With independent media coverage of Iranian protests restricted by authorities, witnesses are reaching out online and by telephone to report what they see on the streets of Tehran.

Opposition Web sites said protesters had planned to gather Saturday in Revolution (Enghelab) and Freedom (Azadi) Squares, two of Tehran’s main areas.

But witnesses told VOA Persian News Network and other news agencies they saw large numbers of police gathered in the streets, blocking the demonstrators.

Near Freedom Square, the witnesses say police clashed with thousands of protesters, arresting some and using tear gas, batons and water cannons on others.

Some witnesses also said they heard gunshots, but it is unclear who fired the shots.

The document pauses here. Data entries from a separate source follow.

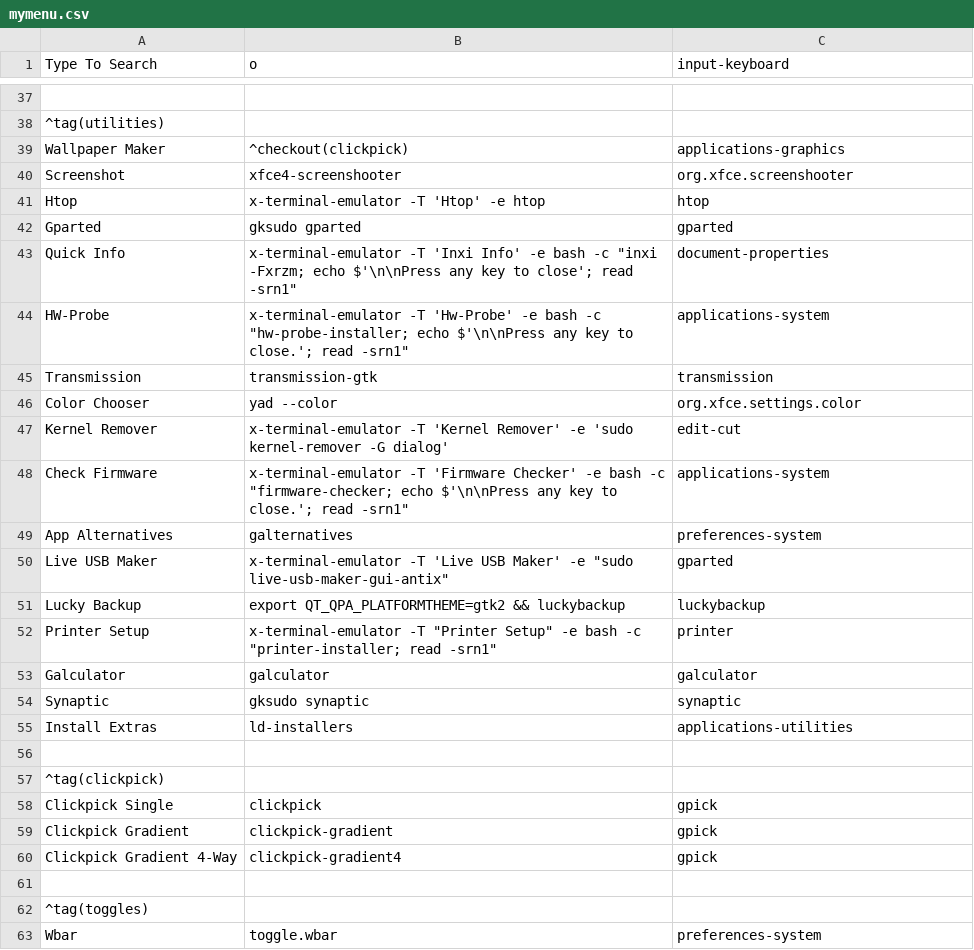
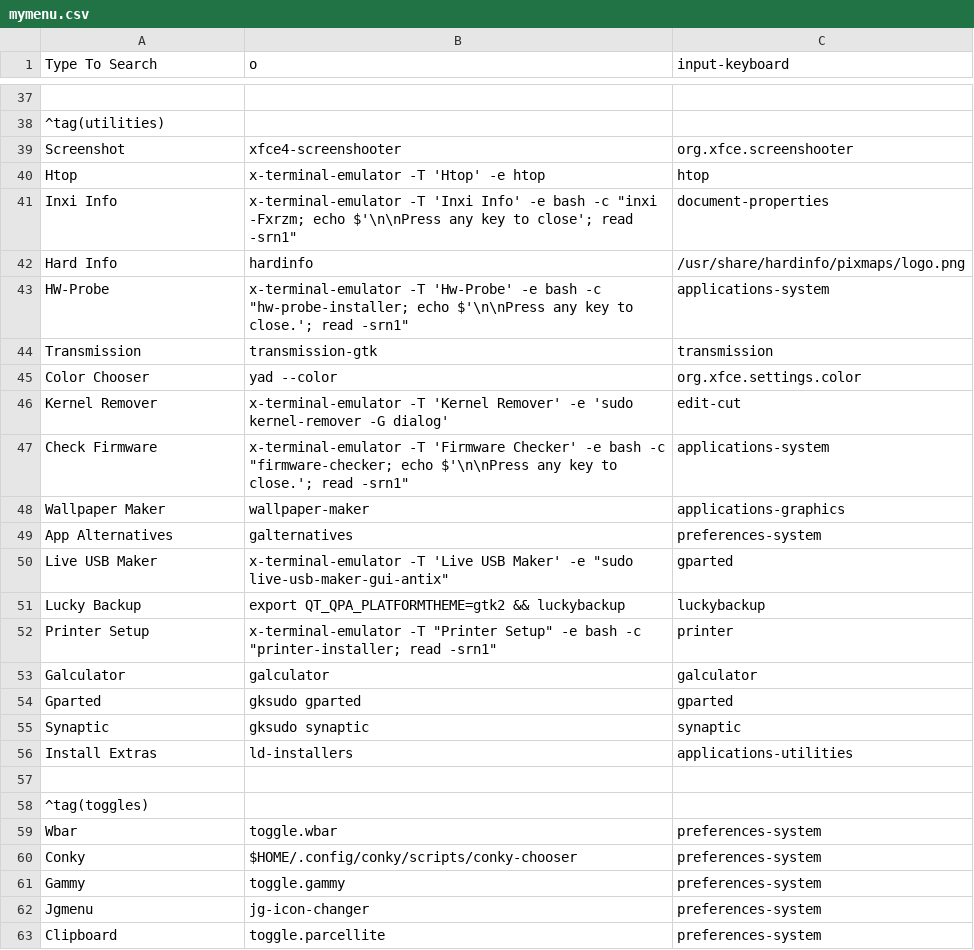
Before and after one commit to sleekmason/Lilidog, a CSV file: config/includes.chroot_after_packages/etc/skel/.config/jgmenu/jgmenu.bak/mymenu.csv, drawn as a sheet; only a part is shown, gaps mark what is left out; the shorter side is filled out with more unchanged rows; removed rows and columns are numbered as before the commit, all else as after; the diff names each change by its address in the sheet, - before the commit and + after, or states it on an @@ line.

Commit message:
Created yad dialog for the wallpaper makers, added hardinfo to the install list, and adjusted the 'Utilities' menu accordingly.

```diff
--- a/config/includes.chroot_after_packages/etc/skel/.config/jgmenu/jgmenu.bak/mymenu.csv
+++ b/config/includes.chroot_after_packages/etc/skel/.config/jgmenu/jgmenu.bak/mymenu.csv
-row 39: Wallpaper Maker | ^checkout(clickpick) | applications-graphics
-A41 (Type To Search): Quick Info
+A41 (Type To Search): Inxi Info
+row 42: Hard Info | hardinfo | /usr/share/hardinfo/pixmaps/logo.png
+row 48: Wallpaper Maker | wallpaper-maker | applications-graphics
@@ row 42 moved to row 54: Gparted @@
-row 56: (empty)
-row 57: ^tag(clickpick)
-row 58: Clickpick Single | clickpick | gpick
-row 59: Clickpick Gradient | clickpick-gradient | gpick
-row 60: Clickpick Gradient 4-Way | clickpick-gradient4 | gpick
```
Also changed, not shown: config/includes.chroot_after_packages/etc/skel/.config/jgmenu/mymenu.csv, 2 other files.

At least three helicopters were hovering over the area.

At other places in the capital, witnesses say protesters attacked authorities, setting some of their motorcycles on fire.

News agencies are relying heavily on information published by Iranian citizens through social media services, such as Twitter, Facebook and YouTube.

On Friday, Facebook announced it is making its Web site available in Farsi, so Iranians can use the service in their native language.

Google also introduced a new Farsi translating tool.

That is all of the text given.